WHAT YOU HAVE TO DO: Locate the string "configuration" in the records below. Copy every line where it occurs.

PROVIDED DATA:
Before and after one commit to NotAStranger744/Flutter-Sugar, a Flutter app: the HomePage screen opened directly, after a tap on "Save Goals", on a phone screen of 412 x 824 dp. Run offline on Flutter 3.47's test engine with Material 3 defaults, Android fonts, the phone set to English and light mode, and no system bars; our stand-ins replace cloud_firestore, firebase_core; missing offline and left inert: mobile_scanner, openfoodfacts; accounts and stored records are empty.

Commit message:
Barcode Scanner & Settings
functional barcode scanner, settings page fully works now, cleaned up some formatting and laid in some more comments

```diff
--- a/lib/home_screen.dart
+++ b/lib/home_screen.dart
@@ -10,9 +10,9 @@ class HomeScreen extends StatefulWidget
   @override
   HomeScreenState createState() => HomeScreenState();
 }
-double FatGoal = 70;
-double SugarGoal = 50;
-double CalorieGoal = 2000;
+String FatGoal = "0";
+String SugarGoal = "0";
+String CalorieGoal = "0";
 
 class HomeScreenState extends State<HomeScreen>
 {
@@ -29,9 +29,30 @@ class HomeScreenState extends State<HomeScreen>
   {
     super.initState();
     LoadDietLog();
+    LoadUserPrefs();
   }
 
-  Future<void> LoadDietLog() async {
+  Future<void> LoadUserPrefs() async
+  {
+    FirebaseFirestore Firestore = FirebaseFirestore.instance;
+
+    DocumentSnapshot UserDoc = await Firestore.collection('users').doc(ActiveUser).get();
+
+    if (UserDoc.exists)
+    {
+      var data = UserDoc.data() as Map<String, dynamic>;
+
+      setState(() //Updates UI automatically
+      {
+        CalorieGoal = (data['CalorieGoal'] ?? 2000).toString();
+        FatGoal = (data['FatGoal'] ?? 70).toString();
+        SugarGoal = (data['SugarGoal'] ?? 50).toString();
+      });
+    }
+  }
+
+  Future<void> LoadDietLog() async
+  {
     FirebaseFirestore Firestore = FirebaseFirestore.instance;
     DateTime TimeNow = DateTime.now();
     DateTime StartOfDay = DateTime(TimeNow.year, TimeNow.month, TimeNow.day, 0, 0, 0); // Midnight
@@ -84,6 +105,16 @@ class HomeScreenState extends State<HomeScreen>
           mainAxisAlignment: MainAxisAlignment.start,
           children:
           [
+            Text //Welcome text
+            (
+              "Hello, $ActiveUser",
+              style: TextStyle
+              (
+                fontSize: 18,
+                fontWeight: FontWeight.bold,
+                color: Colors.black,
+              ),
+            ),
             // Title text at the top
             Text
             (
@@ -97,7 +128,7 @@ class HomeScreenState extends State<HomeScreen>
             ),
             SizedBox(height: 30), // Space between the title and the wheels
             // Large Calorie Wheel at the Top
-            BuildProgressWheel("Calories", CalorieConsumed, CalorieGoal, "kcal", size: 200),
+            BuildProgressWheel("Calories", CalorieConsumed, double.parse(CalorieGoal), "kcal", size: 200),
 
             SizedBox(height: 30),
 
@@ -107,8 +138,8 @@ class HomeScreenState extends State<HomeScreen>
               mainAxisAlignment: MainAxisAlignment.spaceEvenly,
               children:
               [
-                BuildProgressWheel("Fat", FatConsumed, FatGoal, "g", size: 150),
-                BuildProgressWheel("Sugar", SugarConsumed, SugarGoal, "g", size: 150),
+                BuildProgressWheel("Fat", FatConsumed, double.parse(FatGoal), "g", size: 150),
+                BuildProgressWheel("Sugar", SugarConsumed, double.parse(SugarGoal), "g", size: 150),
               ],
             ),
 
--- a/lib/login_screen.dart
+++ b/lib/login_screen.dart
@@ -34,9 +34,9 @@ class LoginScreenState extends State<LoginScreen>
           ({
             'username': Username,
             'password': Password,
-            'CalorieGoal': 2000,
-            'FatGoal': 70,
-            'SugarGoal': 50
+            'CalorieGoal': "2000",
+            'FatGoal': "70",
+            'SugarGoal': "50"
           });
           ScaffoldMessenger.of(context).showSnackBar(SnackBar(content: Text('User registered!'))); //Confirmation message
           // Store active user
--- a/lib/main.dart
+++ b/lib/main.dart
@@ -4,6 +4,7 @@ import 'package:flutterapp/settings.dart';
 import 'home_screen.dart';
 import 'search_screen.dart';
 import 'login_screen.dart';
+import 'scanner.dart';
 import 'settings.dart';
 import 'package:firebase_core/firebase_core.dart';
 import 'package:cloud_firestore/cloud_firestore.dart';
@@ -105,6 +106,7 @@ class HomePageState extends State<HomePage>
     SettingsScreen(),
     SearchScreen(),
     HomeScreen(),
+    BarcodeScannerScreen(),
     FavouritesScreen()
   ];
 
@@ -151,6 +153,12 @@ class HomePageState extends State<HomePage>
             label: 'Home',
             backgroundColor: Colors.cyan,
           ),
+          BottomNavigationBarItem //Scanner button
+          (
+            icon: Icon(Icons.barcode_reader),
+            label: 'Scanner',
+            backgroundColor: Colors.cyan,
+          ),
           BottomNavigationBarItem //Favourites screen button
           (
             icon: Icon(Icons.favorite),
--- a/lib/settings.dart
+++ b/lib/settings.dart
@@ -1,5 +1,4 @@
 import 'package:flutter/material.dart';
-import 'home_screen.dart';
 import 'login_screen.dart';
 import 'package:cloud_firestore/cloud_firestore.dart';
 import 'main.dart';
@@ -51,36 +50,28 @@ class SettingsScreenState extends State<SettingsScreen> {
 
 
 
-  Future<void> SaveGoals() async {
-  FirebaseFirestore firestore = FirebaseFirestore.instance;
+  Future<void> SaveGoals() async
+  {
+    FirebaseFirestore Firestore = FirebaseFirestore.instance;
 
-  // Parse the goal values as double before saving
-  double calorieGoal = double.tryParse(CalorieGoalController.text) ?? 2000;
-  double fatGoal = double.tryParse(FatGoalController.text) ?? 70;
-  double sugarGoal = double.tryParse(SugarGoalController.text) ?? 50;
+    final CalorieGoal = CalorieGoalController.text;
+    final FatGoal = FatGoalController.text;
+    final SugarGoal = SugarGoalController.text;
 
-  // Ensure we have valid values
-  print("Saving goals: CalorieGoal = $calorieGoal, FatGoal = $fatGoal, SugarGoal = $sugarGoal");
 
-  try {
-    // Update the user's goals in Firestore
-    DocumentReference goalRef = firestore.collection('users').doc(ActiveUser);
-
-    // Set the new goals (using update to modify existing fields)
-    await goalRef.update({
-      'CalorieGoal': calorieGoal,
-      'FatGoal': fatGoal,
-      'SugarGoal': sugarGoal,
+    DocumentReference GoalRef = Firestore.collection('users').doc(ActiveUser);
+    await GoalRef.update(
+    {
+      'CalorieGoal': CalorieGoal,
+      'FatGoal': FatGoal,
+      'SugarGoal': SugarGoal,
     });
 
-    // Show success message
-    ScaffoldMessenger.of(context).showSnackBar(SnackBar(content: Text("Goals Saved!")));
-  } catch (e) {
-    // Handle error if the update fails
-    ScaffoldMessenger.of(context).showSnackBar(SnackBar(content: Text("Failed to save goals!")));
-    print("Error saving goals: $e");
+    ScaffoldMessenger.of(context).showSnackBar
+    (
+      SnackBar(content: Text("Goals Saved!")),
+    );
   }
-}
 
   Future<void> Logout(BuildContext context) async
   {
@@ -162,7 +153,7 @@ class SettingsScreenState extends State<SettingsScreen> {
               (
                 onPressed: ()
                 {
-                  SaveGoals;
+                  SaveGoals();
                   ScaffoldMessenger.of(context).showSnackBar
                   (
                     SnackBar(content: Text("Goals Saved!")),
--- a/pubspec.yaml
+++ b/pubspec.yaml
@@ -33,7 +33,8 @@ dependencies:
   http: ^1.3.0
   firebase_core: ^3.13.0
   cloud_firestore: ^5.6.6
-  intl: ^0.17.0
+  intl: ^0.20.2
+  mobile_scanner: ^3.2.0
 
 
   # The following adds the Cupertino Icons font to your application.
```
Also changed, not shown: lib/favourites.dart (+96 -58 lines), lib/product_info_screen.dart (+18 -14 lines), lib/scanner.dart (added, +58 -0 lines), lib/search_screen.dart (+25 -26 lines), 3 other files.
--
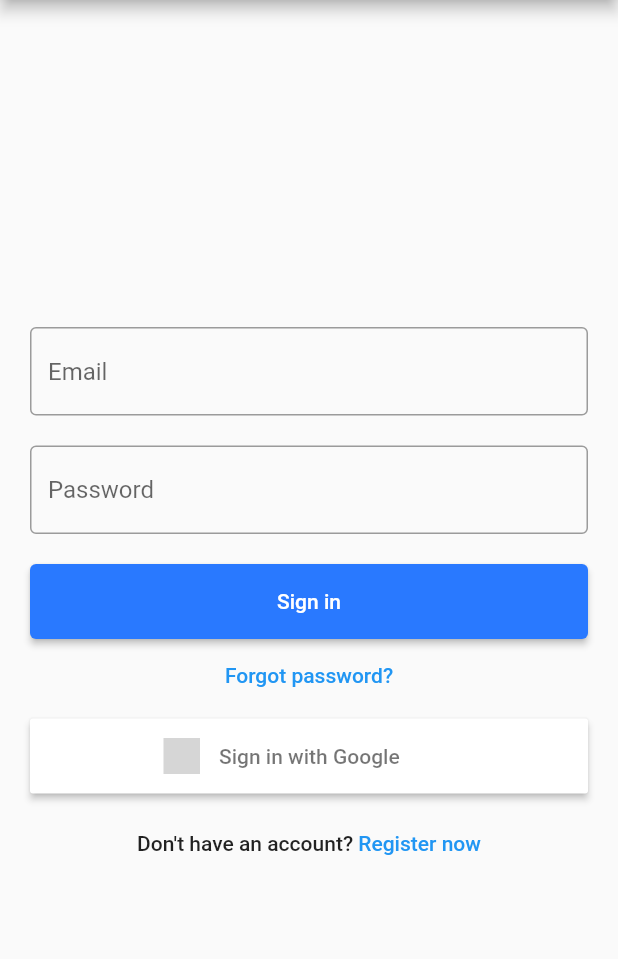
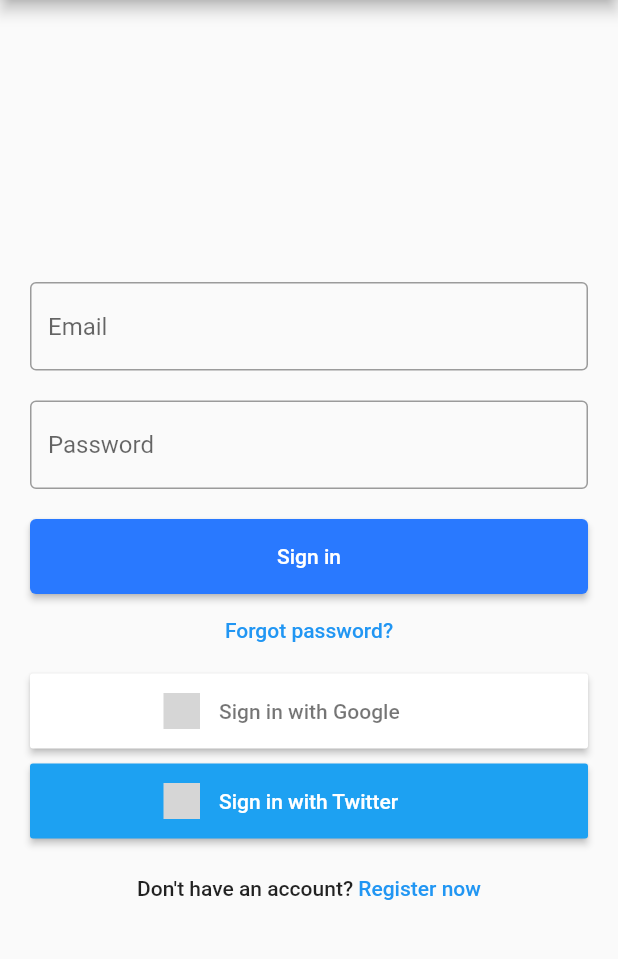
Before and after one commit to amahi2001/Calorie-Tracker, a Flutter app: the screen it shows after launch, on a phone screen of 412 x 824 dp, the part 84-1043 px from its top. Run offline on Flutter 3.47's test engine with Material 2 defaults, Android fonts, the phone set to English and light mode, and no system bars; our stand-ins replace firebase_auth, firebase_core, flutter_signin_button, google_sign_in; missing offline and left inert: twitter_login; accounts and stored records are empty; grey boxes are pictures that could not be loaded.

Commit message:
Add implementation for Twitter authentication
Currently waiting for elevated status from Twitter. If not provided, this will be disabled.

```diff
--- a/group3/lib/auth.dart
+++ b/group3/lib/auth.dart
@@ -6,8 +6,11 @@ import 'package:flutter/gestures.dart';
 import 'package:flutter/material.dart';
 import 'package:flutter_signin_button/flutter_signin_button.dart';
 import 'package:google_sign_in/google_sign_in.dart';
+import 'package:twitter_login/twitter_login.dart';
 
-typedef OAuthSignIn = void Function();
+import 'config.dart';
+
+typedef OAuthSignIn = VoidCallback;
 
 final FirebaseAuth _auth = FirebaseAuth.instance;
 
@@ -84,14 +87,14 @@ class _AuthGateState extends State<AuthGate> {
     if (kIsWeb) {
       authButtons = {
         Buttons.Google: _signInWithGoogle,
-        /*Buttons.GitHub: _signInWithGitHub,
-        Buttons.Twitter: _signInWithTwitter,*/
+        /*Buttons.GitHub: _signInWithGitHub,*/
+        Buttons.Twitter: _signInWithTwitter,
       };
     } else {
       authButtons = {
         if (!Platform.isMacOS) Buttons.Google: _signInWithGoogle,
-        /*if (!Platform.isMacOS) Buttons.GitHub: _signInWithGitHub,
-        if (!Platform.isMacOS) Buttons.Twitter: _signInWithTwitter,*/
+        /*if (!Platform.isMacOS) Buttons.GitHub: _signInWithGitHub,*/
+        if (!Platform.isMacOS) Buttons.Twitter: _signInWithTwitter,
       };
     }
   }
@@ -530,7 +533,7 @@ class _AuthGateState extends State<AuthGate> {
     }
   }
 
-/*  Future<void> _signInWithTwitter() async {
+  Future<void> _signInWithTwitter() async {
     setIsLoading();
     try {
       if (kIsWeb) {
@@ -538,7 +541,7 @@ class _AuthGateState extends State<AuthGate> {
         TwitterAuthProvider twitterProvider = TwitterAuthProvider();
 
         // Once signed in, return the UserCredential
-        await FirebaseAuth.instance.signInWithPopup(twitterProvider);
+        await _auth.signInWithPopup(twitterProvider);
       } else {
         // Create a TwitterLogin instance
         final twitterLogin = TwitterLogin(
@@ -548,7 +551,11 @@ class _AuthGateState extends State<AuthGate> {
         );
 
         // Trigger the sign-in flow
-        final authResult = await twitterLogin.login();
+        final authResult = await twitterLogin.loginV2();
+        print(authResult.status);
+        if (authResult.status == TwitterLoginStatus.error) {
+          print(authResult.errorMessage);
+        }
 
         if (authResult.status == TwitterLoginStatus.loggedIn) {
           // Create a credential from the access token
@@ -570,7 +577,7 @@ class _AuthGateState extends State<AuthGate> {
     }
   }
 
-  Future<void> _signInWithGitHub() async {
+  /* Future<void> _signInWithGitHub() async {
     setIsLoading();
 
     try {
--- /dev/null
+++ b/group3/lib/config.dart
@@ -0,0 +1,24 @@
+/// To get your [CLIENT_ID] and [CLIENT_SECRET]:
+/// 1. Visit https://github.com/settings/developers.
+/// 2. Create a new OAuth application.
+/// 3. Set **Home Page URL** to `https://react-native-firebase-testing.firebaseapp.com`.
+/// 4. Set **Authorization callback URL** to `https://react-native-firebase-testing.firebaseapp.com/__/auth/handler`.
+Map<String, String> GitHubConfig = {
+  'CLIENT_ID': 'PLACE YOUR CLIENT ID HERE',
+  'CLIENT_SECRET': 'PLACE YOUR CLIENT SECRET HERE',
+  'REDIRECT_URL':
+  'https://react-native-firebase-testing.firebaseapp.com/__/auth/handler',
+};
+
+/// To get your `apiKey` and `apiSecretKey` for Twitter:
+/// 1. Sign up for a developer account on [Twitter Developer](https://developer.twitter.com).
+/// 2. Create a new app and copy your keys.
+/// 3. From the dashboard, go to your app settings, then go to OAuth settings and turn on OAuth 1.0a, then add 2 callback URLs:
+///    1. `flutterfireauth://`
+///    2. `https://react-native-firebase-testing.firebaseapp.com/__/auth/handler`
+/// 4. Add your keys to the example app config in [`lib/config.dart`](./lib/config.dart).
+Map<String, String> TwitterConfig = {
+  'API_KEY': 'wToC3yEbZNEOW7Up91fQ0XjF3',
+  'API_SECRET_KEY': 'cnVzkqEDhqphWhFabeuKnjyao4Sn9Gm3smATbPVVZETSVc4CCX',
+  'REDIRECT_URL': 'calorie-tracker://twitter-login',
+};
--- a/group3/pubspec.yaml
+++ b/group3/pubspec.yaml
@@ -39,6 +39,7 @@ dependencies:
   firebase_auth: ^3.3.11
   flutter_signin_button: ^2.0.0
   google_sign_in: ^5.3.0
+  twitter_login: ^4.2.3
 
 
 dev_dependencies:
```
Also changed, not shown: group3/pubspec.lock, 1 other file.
--
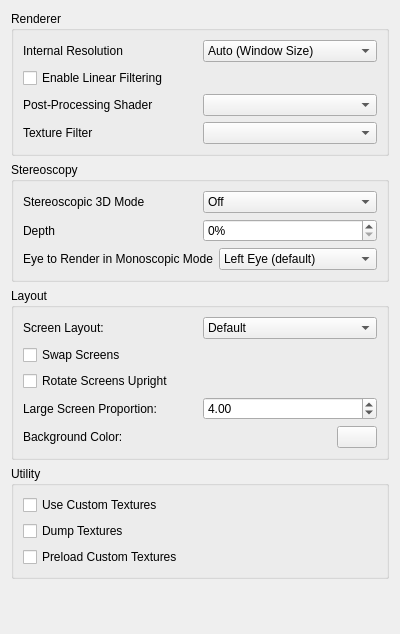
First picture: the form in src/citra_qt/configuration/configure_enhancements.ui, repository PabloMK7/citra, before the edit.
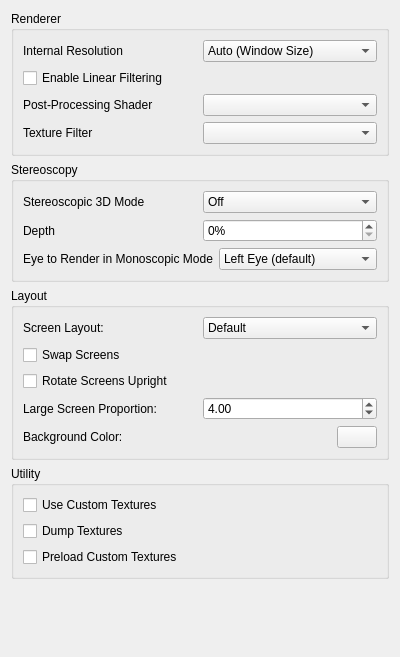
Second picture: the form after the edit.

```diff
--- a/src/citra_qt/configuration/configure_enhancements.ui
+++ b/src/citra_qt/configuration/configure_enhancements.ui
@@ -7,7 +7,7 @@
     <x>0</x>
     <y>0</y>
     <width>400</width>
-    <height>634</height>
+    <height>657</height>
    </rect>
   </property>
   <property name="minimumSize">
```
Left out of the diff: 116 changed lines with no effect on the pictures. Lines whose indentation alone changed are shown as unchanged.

REPLY:
First picture: the form in src/citra_qt/configuration/configure_enhancements.ui, repository PabloMK7/citra, before the edit.
--- a/src/citra_qt/configuration/configure_enhancements.ui
+++ b/src/citra_qt/configuration/configure_enhancements.ui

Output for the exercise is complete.